I do believe in this Keillorish category of good poems, alas. I also impute this belief to all other poets. So then, what about Ray's remarks:
What I want from an edited volume is this: that the editor apply, in the act of judgment, a set of analytical and evaluative resources that allow her to consider not only the merits of aesthetic choices relative to competitive aesthetics, but relative to that aesthetic itself. In other words, I want to know what the editor finds as the best of everything, not the best of what she likes.

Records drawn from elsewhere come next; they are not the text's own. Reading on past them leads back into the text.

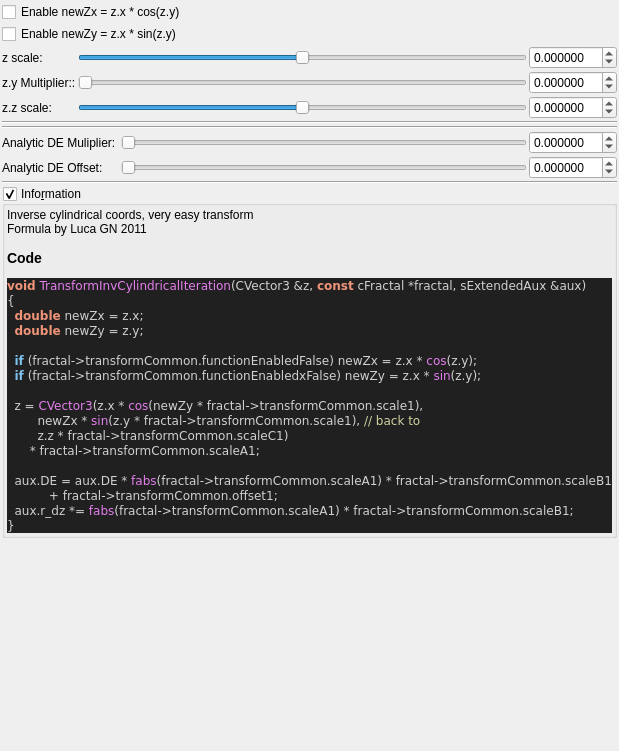
This is mandelbulber2/qt_data/fractal_transf_inv_cylindrical.ui in buddhi1980/mandelbulber2 as Qt 5 draws it before an edit. The edited form follows.
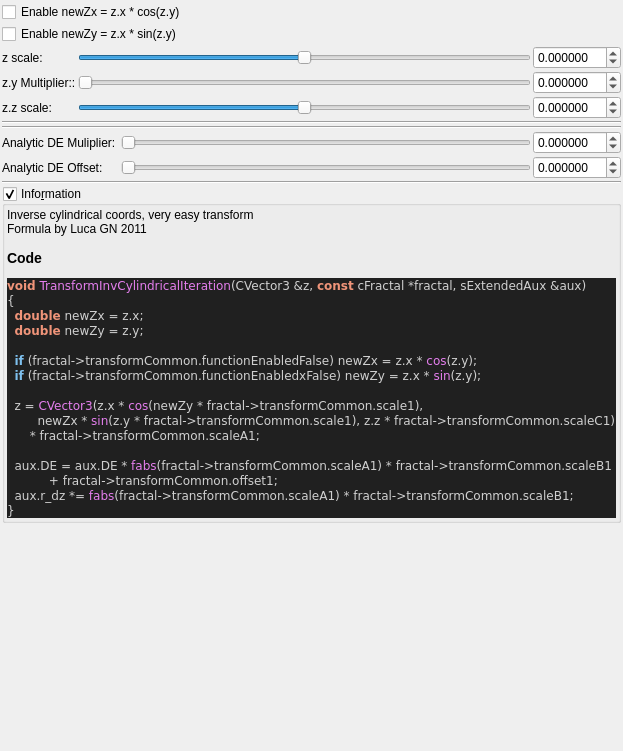
This is the edited form. Custom widgets are drawn as their Qt base class.

```diff
--- a/mandelbulber2/qt_data/fractal_transf_inv_cylindrical.ui
+++ b/mandelbulber2/qt_data/fractal_transf_inv_cylindrical.ui
@@ -442,8 +442,7 @@
   &lt;span style=&quot;color:#7ec0ee; font-weight:bold&quot;&gt;if&lt;/span&gt; &lt;span style=&quot;color:#d0d0d0&quot;&gt;(&lt;/span&gt;fractal&lt;span style=&quot;color:#d0d0d0&quot;&gt;-&amp;gt;&lt;/span&gt;transformCommon&lt;span style=&quot;color:#d0d0d0&quot;&gt;.&lt;/span&gt;functionEnabledxFalse&lt;span style=&quot;color:#d0d0d0&quot;&gt;)&lt;/span&gt; newZy &lt;span style=&quot;color:#d0d0d0&quot;&gt;=&lt;/span&gt; z&lt;span style=&quot;color:#d0d0d0&quot;&gt;.&lt;/span&gt;x &lt;span style=&quot;color:#d0d0d0&quot;&gt;*&lt;/span&gt; &lt;span style=&quot;color:#e47eed&quot;&gt;sin&lt;/span&gt;&lt;span style=&quot;color:#d0d0d0&quot;&gt;(&lt;/span&gt;z&lt;span style=&quot;color:#d0d0d0&quot;&gt;.&lt;/span&gt;y&lt;span style=&quot;color:#d0d0d0&quot;&gt;);&lt;/span&gt;
 
   z &lt;span style=&quot;color:#d0d0d0&quot;&gt;=&lt;/span&gt; &lt;span style=&quot;color:#e47eed&quot;&gt;CVector3&lt;/span&gt;&lt;span style=&quot;color:#d0d0d0&quot;&gt;(&lt;/span&gt;z&lt;span style=&quot;color:#d0d0d0&quot;&gt;.&lt;/span&gt;x &lt;span style=&quot;color:#d0d0d0&quot;&gt;*&lt;/span&gt; &lt;span style=&quot;color:#e47eed&quot;&gt;cos&lt;/span&gt;&lt;span style=&quot;color:#d0d0d0&quot;&gt;(&lt;/span&gt;newZy &lt;span style=&quot;color:#d0d0d0&quot;&gt;*&lt;/span&gt; fractal&lt;span style=&quot;color:#d0d0d0&quot;&gt;-&amp;gt;&lt;/span&gt;transformCommon&lt;span style=&quot;color:#d0d0d0&quot;&gt;.&lt;/span&gt;scale1&lt;span style=&quot;color:#d0d0d0&quot;&gt;),&lt;/span&gt;
-        newZx &lt;span style=&quot;color:#d0d0d0&quot;&gt;*&lt;/span&gt; &lt;span style=&quot;color:#e47eed&quot;&gt;sin&lt;/span&gt;&lt;span style=&quot;color:#d0d0d0&quot;&gt;(&lt;/span&gt;z&lt;span style=&quot;color:#d0d0d0&quot;&gt;.&lt;/span&gt;y &lt;span style=&quot;color:#d0d0d0&quot;&gt;*&lt;/span&gt; fractal&lt;span style=&quot;color:#d0d0d0&quot;&gt;-&amp;gt;&lt;/span&gt;transformCommon&lt;span style=&quot;color:#d0d0d0&quot;&gt;.&lt;/span&gt;scale1&lt;span style=&quot;color:#d0d0d0&quot;&gt;),&lt;/span&gt; &lt;span style=&quot;color:#d0d0a0&quot;&gt;// back to&lt;/span&gt;
-        z&lt;span style=&quot;color:#d0d0d0&quot;&gt;.&lt;/span&gt;z &lt;span style=&quot;color:#d0d0d0&quot;&gt;*&lt;/span&gt; fractal&lt;span style=&quot;color:#d0d0d0&quot;&gt;-&amp;gt;&lt;/span&gt;transformCommon&lt;span style=&quot;color:#d0d0d0&quot;&gt;.&lt;/span&gt;scaleC1&lt;span style=&quot;color:#d0d0d0&quot;&gt;)&lt;/span&gt;
+        newZx &lt;span style=&quot;color:#d0d0d0&quot;&gt;*&lt;/span&gt; &lt;span style=&quot;color:#e47eed&quot;&gt;sin&lt;/span&gt;&lt;span style=&quot;color:#d0d0d0&quot;&gt;(&lt;/span&gt;z&lt;span style=&quot;color:#d0d0d0&quot;&gt;.&lt;/span&gt;y &lt;span style=&quot;color:#d0d0d0&quot;&gt;*&lt;/span&gt; fractal&lt;span style=&quot;color:#d0d0d0&quot;&gt;-&amp;gt;&lt;/span&gt;transformCommon&lt;span style=&quot;color:#d0d0d0&quot;&gt;.&lt;/span&gt;scale1&lt;span style=&quot;color:#d0d0d0&quot;&gt;),&lt;/span&gt; z&lt;span style=&quot;color:#d0d0d0&quot;&gt;.&lt;/span&gt;z &lt;span style=&quot;color:#d0d0d0&quot;&gt;*&lt;/span&gt; fractal&lt;span style=&quot;color:#d0d0d0&quot;&gt;-&amp;gt;&lt;/span&gt;transformCommon&lt;span style=&quot;color:#d0d0d0&quot;&gt;.&lt;/span&gt;scaleC1&lt;span style=&quot;color:#d0d0d0&quot;&gt;)&lt;/span&gt;
       &lt;span style=&quot;color:#d0d0d0&quot;&gt;*&lt;/span&gt; fractal&lt;span style=&quot;color:#d0d0d0&quot;&gt;-&amp;gt;&lt;/span&gt;transformCommon&lt;span style=&quot;color:#d0d0d0&quot;&gt;.&lt;/span&gt;scaleA1&lt;span style=&quot;color:#d0d0d0&quot;&gt;;&lt;/span&gt;
 
   aux&lt;span style=&quot;color:#d0d0d0&quot;&gt;.&lt;/span&gt;DE &lt;span style=&quot;color:#d0d0d0&quot;&gt;=&lt;/span&gt; aux&lt;span style=&quot;color:#d0d0d0&quot;&gt;.&lt;/span&gt;DE &lt;span style=&quot;color:#d0d0d0&quot;&gt;*&lt;/span&gt; &lt;span style=&quot;color:#e47eed&quot;&gt;fabs&lt;/span&gt;&lt;span style=&quot;color:#d0d0d0&quot;&gt;(&lt;/span&gt;fractal&lt;span style=&quot;color:#d0d0d0&quot;&gt;-&amp;gt;&lt;/span&gt;transformCommon&lt;span style=&quot;color:#d0d0d0&quot;&gt;.&lt;/span&gt;scaleA1&lt;span style=&quot;color:#d0d0d0&quot;&gt;) *&lt;/span&gt; fractal&lt;span style=&quot;color:#d0d0d0&quot;&gt;-&amp;gt;&lt;/span&gt;transformCommon&lt;span style=&quot;color:#d0d0d0&quot;&gt;.&lt;/span&gt;scaleB1
```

Is that a fair request to make of a poet? A disinterested editor, certainly, but a living working poet, subscribing to a poetics learned from a teacher/precursor/bullying older friend? That poetics, that set of assumptions -- every poet can be presumed to come by it honestly, at least until proven to be a phony/careerist/con man/Republican.
Jordan - #